'It'th Dr Hopkinth, thur,' said Igor, entering from the hall. 'I told him you were buthy, but-' -but Dr Hopkins, although apparently as mild-mannered as milk, was also a Guild official and had survived as such for several years. Ducking under Igor's arm was no problem at all for a man who could handle a meeting of clockmakers, no two of whom exactly ticked in time with the rest of humanity. 'I just happened to have business this way,' he began, smiling brightly, 'and it was no trouble to drop in at the apothecary to pick up- Oh, you have company?' Igor grimaced, but there was the Code to think of. 'Thall I make thome tea, thur?' he said, as all the Auditors glared at the doctor. 'What is this tea?' Mr White demanded.

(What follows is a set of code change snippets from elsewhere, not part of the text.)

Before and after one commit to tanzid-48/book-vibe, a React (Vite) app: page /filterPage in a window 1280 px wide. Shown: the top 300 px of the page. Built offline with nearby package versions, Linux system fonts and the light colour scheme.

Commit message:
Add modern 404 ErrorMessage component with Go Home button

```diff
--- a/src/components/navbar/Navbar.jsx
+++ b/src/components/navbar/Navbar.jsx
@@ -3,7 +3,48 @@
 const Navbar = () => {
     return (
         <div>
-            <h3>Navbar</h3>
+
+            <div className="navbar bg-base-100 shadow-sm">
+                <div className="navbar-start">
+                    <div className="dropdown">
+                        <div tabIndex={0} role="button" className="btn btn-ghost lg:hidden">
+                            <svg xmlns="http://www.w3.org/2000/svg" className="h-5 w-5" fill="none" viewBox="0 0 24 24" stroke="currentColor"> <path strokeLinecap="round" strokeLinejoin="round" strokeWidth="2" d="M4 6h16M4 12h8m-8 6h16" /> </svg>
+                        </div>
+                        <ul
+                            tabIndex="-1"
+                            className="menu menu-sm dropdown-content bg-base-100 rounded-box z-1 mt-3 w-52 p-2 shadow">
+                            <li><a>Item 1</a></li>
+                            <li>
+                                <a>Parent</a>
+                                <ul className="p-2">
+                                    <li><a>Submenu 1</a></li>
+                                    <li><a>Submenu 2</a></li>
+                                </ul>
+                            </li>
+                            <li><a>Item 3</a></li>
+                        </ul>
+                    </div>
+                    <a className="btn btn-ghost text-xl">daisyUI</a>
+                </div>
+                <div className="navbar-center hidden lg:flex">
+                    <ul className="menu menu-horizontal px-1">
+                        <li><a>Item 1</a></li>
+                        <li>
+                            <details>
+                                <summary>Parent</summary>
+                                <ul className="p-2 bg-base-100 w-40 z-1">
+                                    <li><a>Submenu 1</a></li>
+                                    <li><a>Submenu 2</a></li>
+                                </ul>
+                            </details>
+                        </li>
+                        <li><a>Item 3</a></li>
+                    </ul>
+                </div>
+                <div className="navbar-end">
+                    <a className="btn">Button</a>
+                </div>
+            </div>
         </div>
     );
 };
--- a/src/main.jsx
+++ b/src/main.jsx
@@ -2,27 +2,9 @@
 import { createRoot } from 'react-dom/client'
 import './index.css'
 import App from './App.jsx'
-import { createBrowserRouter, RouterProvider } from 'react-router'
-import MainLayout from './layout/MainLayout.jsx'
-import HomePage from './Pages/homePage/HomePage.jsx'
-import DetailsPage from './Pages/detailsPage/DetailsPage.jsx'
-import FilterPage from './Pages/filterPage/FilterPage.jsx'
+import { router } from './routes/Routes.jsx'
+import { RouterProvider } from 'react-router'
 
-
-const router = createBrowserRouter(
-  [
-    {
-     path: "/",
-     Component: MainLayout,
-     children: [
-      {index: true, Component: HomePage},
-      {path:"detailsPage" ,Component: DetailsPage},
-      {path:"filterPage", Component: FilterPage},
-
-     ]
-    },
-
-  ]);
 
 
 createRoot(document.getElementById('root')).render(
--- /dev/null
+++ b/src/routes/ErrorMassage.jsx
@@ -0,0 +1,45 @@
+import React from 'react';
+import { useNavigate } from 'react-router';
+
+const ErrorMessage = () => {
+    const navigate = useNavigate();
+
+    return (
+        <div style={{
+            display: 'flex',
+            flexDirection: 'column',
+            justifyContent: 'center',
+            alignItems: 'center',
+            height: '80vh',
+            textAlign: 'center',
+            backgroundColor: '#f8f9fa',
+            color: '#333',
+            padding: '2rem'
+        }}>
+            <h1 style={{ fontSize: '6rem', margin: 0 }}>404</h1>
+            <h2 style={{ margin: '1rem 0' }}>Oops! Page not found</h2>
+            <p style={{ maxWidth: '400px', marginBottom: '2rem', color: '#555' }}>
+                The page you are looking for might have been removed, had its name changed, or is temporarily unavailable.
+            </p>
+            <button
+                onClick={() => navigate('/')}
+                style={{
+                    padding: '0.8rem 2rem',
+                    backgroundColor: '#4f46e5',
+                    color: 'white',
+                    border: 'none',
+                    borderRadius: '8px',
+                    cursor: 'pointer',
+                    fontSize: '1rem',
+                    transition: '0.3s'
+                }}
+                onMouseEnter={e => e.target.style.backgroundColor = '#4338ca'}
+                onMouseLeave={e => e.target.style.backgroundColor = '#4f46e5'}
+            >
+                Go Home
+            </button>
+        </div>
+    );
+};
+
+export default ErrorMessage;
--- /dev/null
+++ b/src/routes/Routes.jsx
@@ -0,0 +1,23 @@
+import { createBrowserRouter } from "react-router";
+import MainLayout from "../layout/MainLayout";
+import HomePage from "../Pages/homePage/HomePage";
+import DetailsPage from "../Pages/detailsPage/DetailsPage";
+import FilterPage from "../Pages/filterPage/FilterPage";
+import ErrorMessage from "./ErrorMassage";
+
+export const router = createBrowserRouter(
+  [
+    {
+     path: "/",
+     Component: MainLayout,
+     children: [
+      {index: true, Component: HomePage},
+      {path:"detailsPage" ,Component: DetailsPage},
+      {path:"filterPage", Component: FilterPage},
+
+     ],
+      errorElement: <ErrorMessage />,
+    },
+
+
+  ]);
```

'It is protocol!' snapped Lady LeJean. Mr White hesitated. Protocol was important. 'Er, er, er, yes,' said Jeremy. 'Tea, Igor, please. Please.'
'My word, I see you have finished your clock!' said Dr Hopkins, apparently oblivious of an atmosphere that could have floated iron. 'What a magnificent piece of work!' The Auditors stared at one another as the doctor ambled past them and looked up at the glass face. 'Well done indeed, Jeremy!' he said, removing his glasses and polishing them enthusiastically. 'And what is this pretty blue glow?'

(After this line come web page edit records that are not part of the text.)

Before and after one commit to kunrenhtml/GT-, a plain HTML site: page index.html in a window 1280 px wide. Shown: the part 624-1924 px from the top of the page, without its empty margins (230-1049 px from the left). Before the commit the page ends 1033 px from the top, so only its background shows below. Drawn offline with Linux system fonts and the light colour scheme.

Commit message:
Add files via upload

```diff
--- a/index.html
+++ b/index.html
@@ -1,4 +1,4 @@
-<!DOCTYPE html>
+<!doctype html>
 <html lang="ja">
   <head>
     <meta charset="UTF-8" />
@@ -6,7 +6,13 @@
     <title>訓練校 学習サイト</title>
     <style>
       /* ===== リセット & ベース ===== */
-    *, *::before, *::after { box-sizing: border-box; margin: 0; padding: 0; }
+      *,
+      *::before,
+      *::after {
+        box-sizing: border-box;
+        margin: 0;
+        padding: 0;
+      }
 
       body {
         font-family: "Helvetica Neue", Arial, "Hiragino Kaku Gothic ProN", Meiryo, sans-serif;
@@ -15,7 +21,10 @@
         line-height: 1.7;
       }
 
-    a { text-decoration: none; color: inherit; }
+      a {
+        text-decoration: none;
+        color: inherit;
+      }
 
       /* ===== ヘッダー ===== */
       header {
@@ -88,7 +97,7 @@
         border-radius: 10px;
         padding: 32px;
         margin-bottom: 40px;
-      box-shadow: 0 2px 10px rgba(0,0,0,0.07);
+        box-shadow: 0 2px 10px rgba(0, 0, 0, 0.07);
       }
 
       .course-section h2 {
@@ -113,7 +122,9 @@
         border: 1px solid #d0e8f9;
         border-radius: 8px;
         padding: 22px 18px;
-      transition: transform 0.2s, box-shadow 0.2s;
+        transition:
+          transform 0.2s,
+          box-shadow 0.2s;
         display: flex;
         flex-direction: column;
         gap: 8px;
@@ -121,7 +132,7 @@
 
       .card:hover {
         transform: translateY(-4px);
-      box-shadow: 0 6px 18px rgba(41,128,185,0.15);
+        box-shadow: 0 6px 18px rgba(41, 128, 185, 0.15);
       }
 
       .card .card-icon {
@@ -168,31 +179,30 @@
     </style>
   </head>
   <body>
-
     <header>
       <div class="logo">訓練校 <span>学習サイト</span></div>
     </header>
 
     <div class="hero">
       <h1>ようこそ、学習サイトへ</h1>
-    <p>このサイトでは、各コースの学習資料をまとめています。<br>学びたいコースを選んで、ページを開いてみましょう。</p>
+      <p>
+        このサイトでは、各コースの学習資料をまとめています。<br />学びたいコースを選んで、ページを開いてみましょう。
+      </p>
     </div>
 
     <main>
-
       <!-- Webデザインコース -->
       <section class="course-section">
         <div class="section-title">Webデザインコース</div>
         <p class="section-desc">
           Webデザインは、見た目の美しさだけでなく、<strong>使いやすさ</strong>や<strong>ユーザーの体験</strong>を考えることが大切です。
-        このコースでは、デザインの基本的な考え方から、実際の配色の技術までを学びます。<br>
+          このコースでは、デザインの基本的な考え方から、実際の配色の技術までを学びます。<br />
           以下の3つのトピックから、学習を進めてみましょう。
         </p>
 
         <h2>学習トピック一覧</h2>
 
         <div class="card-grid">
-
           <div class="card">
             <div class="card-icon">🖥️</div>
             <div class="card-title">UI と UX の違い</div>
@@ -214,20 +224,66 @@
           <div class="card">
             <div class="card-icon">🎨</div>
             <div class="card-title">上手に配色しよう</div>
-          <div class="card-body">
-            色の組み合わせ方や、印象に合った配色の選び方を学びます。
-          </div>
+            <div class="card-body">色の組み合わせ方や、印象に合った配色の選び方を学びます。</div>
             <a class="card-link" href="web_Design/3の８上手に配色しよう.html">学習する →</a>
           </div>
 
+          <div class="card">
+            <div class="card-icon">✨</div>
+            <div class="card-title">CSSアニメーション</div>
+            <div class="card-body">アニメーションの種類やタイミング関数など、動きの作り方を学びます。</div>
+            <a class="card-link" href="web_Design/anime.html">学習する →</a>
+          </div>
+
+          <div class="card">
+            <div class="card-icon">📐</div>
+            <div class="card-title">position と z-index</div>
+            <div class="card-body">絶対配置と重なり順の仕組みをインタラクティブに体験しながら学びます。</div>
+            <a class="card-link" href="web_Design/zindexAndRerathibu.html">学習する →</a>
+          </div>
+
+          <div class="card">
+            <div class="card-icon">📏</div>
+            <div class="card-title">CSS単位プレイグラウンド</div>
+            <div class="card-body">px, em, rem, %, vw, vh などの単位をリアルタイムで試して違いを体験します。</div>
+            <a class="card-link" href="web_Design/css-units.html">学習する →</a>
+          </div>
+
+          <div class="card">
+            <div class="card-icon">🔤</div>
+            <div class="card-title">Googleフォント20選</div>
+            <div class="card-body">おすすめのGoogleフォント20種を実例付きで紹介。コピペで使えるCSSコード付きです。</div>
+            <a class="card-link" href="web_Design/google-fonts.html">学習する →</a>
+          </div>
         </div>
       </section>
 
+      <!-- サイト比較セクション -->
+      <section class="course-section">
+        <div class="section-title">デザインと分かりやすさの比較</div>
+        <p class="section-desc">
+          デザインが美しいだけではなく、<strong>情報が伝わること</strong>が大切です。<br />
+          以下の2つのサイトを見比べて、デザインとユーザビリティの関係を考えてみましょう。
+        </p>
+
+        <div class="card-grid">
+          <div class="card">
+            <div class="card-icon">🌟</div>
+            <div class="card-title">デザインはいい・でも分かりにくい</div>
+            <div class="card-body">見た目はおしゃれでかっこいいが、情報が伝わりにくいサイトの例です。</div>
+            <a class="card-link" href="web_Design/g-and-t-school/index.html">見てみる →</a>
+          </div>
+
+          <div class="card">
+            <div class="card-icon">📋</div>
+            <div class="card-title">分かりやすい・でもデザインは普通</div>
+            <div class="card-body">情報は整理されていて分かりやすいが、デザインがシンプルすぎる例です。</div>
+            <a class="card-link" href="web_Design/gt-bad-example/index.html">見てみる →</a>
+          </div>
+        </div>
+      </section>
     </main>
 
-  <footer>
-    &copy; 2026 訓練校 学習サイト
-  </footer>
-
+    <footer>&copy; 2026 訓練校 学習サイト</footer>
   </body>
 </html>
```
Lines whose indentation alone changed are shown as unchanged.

'It's, it's the crystal ring,' said Jeremy. 'It, it-'
'It spins light,' said Lady LeJean. 'And then it makes a hole in the universe.'
'Really?' said Dr Hopkins, putting his glasses back on. 'What an original idea! Does a cuckoo come out?' Tick Of the very worst words that can be heard by anyone high in the air, the pair known as 'Oh- oh' possibly combine the maximum of bowel-knotting terror with the minimum wastage of breath. When Lu-Tze uttered them, Lobsang didn't need a translation. He'd been watching the clouds for some time. They were getting blacker, and thicker, and darker. 'The handle's tingling!' shouted Lu-Tze. 'That's because there's a storm right above us!' screamed Lobsang. 'The sky was as clear as a bell a few minutes ago!' Ankh-Morpork was much closer now. Lobsang could make out some of the taller buildings, and see the river snaking across the plain. But the storm was coming up all around the city. 'I'm going to have to land this thing while I can!' Lu-Tze said. 'Hold on...' The stick dropped until it was a few feet above the cabbage fields. The plants were a rushing green blur inches below Lobsang's sandals. Lobsang heard another word that, while not the worst you can hear while airborne, is not at all good when it's said by the person steering. 'Er...'